» **How to complete this task**
From the entries that follow, copy each line containing the word "boxplot".

» **Records for this exercise**
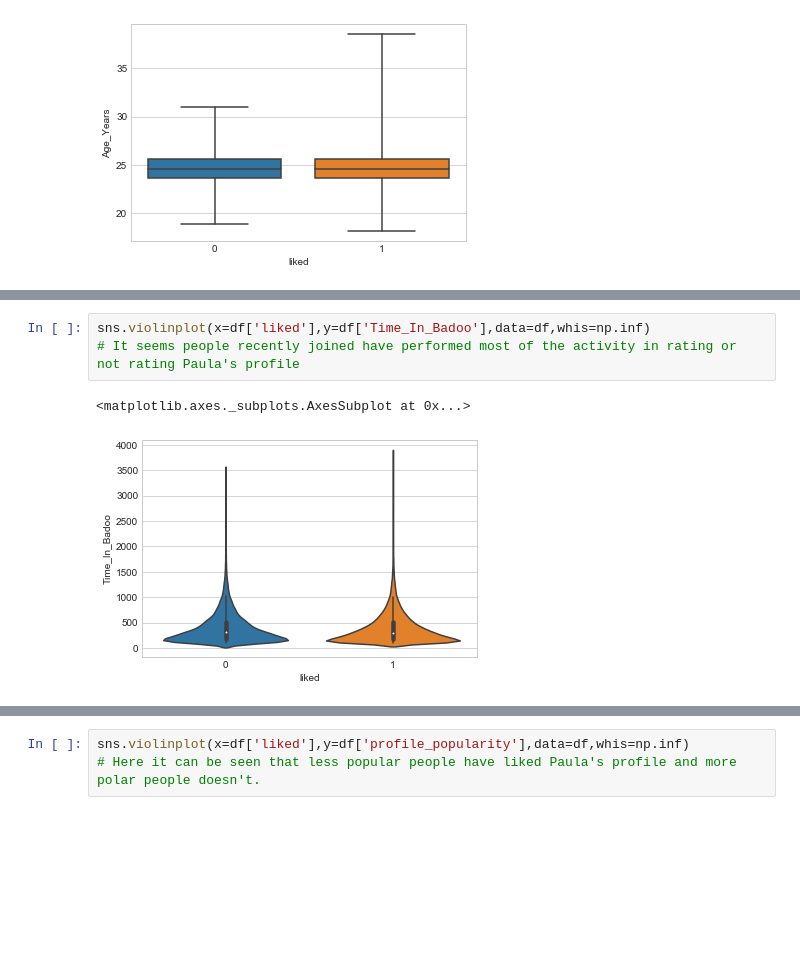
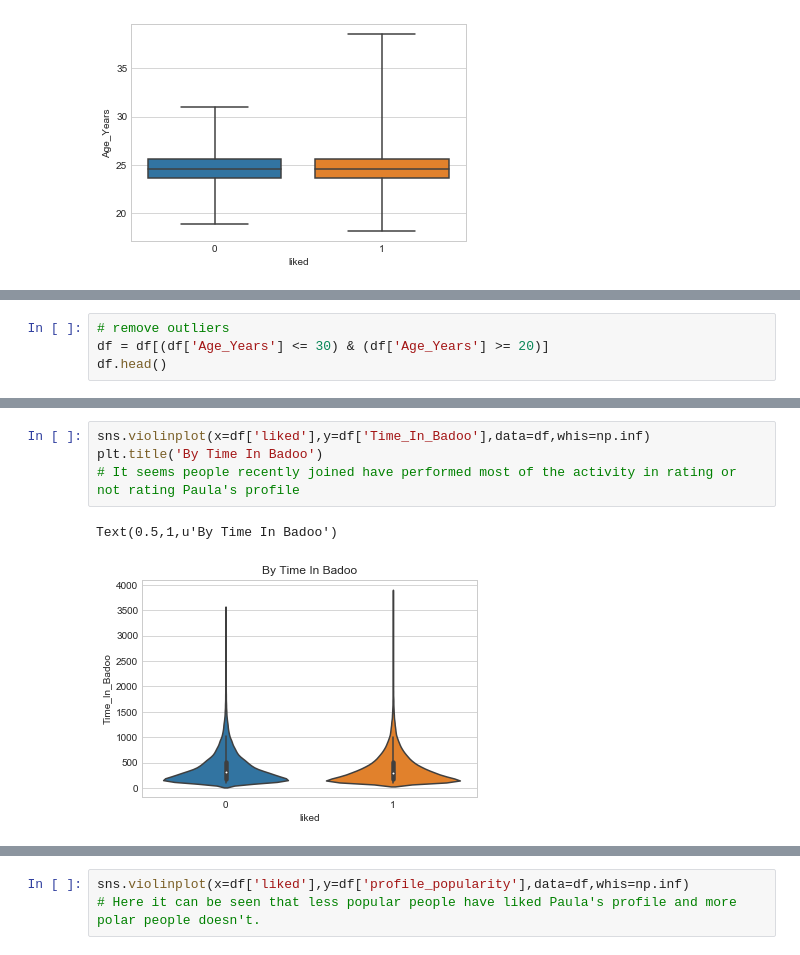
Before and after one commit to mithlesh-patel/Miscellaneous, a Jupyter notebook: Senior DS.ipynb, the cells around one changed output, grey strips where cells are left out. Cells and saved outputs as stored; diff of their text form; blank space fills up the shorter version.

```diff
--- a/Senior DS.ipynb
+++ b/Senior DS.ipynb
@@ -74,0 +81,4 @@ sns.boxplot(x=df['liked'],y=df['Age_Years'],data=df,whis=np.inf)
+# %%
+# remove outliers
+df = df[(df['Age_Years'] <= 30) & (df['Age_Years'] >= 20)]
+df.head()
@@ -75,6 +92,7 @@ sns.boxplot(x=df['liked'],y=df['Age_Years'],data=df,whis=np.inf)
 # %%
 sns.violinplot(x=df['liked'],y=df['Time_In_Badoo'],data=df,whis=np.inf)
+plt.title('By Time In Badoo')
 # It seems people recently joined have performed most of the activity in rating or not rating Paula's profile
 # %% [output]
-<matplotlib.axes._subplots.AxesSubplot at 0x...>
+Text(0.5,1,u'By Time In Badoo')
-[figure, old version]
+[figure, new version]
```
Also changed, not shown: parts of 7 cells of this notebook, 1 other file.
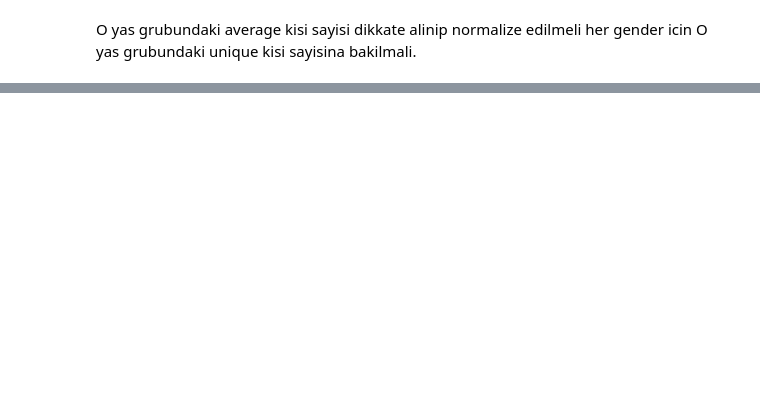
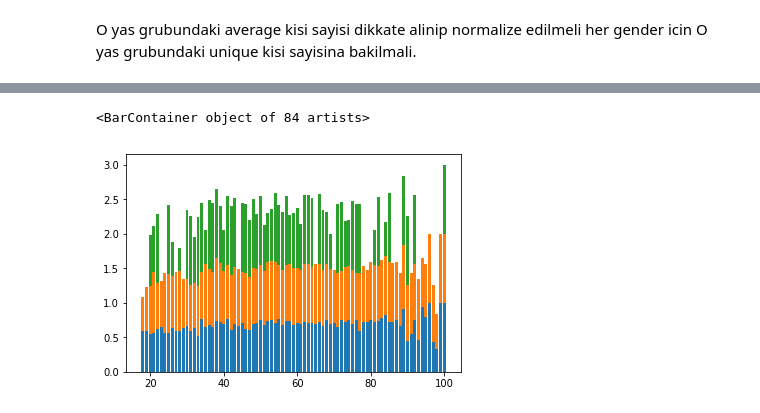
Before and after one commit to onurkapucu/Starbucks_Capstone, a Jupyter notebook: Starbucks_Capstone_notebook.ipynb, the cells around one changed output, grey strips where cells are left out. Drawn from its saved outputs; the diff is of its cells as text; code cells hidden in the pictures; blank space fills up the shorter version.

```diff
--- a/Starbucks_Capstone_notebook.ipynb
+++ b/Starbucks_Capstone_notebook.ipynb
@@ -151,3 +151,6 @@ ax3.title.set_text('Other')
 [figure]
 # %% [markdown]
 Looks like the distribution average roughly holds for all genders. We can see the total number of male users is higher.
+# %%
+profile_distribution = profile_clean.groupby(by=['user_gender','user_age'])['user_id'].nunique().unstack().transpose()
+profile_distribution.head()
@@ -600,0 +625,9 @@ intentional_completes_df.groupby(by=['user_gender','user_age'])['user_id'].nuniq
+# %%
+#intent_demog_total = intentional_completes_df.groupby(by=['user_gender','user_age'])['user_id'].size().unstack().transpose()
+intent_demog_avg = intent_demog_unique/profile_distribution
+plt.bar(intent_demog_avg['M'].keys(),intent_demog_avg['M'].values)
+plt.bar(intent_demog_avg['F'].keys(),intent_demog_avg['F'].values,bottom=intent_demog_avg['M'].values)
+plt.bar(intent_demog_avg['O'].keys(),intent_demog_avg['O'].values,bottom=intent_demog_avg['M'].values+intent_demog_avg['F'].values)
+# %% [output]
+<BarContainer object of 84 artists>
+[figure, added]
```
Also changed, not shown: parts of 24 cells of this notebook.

» **Written response**
@@ -74,0 +81,4 @@ sns.boxplot(x=df['liked'],y=df['Age_Years'],data=df,whis=np.inf)
@@ -75,6 +92,7 @@ sns.boxplot(x=df['liked'],y=df['Age_Years'],data=df,whis=np.inf)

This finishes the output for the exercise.